§ **What the exercise asks**: All of the entries must be output exactly as they are.

(Edit difference data)
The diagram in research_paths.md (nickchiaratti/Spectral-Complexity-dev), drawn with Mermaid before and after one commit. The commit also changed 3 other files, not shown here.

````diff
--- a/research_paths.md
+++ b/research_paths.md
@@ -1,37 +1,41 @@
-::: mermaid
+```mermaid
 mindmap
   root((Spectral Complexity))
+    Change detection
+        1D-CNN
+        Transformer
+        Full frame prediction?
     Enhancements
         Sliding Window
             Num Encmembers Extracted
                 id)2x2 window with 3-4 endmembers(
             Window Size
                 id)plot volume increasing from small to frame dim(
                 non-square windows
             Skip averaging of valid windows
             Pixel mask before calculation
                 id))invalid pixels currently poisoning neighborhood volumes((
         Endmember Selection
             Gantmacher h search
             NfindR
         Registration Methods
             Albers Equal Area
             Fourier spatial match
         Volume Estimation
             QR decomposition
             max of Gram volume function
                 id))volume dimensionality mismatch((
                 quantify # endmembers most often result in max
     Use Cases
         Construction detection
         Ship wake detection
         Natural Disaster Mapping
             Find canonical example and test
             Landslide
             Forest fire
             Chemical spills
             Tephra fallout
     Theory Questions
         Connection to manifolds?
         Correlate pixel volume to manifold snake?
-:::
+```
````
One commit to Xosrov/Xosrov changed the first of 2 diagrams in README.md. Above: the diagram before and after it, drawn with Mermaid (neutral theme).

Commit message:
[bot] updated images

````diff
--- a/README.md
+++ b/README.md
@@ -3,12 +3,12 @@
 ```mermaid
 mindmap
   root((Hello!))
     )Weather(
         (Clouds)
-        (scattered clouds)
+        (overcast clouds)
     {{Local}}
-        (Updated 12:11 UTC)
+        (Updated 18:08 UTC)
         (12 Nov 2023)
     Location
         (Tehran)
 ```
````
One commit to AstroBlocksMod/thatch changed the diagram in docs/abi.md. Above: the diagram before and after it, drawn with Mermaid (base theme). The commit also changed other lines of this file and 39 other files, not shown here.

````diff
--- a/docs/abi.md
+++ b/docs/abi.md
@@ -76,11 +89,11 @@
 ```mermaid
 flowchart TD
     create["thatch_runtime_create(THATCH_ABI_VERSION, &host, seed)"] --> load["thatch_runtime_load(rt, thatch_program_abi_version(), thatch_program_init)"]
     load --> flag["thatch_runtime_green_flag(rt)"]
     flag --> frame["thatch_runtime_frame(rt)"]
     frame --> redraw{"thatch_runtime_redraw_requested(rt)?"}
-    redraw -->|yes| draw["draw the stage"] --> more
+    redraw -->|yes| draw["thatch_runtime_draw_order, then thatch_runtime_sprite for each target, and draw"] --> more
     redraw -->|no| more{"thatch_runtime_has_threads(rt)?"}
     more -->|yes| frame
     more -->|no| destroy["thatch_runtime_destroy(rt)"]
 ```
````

§ **Task result**:
The diagram in research_paths.md (nickchiaratti/Spectral-Complexity-dev), drawn with Mermaid before and after one commit. The commit also changed 3 other files, not shown here.

````diff
--- a/research_paths.md
+++ b/research_paths.md
@@ -1,37 +1,41 @@
-::: mermaid
+```mermaid
 mindmap
   root((Spectral Complexity))
+    Change detection
+        1D-CNN
+        Transformer
+        Full frame prediction?
     Enhancements
         Sliding Window
             Num Encmembers Extracted
                 id)2x2 window with 3-4 endmembers(
             Window Size
                 id)plot volume increasing from small to frame dim(
                 non-square windows
             Skip averaging of valid windows
             Pixel mask before calculation
                 id))invalid pixels currently poisoning neighborhood volumes((
         Endmember Selection
             Gantmacher h search
             NfindR
         Registration Methods
             Albers Equal Area
             Fourier spatial match
         Volume Estimation
             QR decomposition
             max of Gram volume function
                 id))volume dimensionality mismatch((
                 quantify # endmembers most often result in max
     Use Cases
         Construction detection
         Ship wake detection
         Natural Disaster Mapping
             Find canonical example and test
             Landslide
             Forest fire
             Chemical spills
             Tephra fallout
     Theory Questions
         Connection to manifolds?
         Correlate pixel volume to manifold snake?
-:::
+```
````
One commit to Xosrov/Xosrov changed the first of 2 diagrams in README.md. Above: the diagram before and after it, drawn with Mermaid (neutral theme).

Commit message:
[bot] updated images

````diff
--- a/README.md
+++ b/README.md
@@ -3,12 +3,12 @@
 ```mermaid
 mindmap
   root((Hello!))
     )Weather(
         (Clouds)
-        (scattered clouds)
+        (overcast clouds)
     {{Local}}
-        (Updated 12:11 UTC)
+        (Updated 18:08 UTC)
         (12 Nov 2023)
     Location
         (Tehran)
 ```
````
One commit to AstroBlocksMod/thatch changed the diagram in docs/abi.md. Above: the diagram before and after it, drawn with Mermaid (base theme). The commit also changed other lines of this file and 39 other files, not shown here.

````diff
--- a/docs/abi.md
+++ b/docs/abi.md
@@ -76,11 +89,11 @@
 ```mermaid
 flowchart TD
     create["thatch_runtime_create(THATCH_ABI_VERSION, &host, seed)"] --> load["thatch_runtime_load(rt, thatch_program_abi_version(), thatch_program_init)"]
     load --> flag["thatch_runtime_green_flag(rt)"]
     flag --> frame["thatch_runtime_frame(rt)"]
     frame --> redraw{"thatch_runtime_redraw_requested(rt)?"}
-    redraw -->|yes| draw["draw the stage"] --> more
+    redraw -->|yes| draw["thatch_runtime_draw_order, then thatch_runtime_sprite for each target, and draw"] --> more
     redraw -->|no| more{"thatch_runtime_has_threads(rt)?"}
     more -->|yes| frame
     more -->|no| destroy["thatch_runtime_destroy(rt)"]
 ```
````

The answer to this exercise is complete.